Source material:
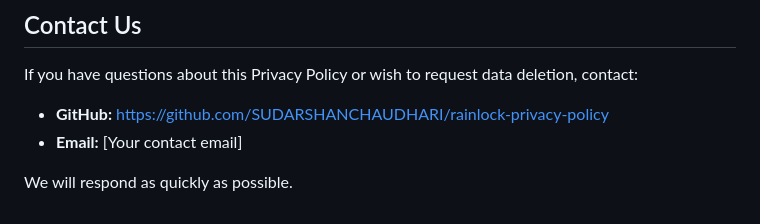
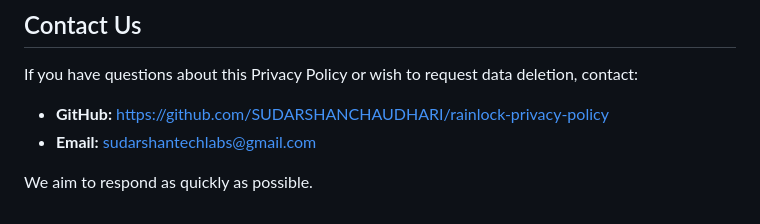
Before and after one commit to SUDARSHANCHAUDHARI/rainlock-privacy-policy, a Markdown page: README.md, the part around one of its changes. GitHub-like rendering.

```diff
--- a/README.md
+++ b/README.md
@@ -92,7 +125,7 @@ We may update this Privacy Policy to reflect new features or legal requirements.
 
 If you have questions about this Privacy Policy or wish to request data deletion, contact:
 
-* **GitHub:** [https://github.com/SUDARSHANCHAUDHARI/rainlock-privacy-policy](https://github.com/SUDARSHANCHAUDHARI/rainlock-privacy-policy)
-* **Email:** [Your contact email]
+* **GitHub:** https://github.com/SUDARSHANCHAUDHARI/rainlock-privacy-policy
+* **Email:** sudarshantechlabs@gmail.com
 
-We will respond as quickly as possible.
+We aim to respond as quickly as possible.
```
Also changed, not shown: other parts of README.md (+78 -45 lines).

What to produce: The answer must consist solely of the number of lines in the listing that include the string "rainlock".

Task result: 3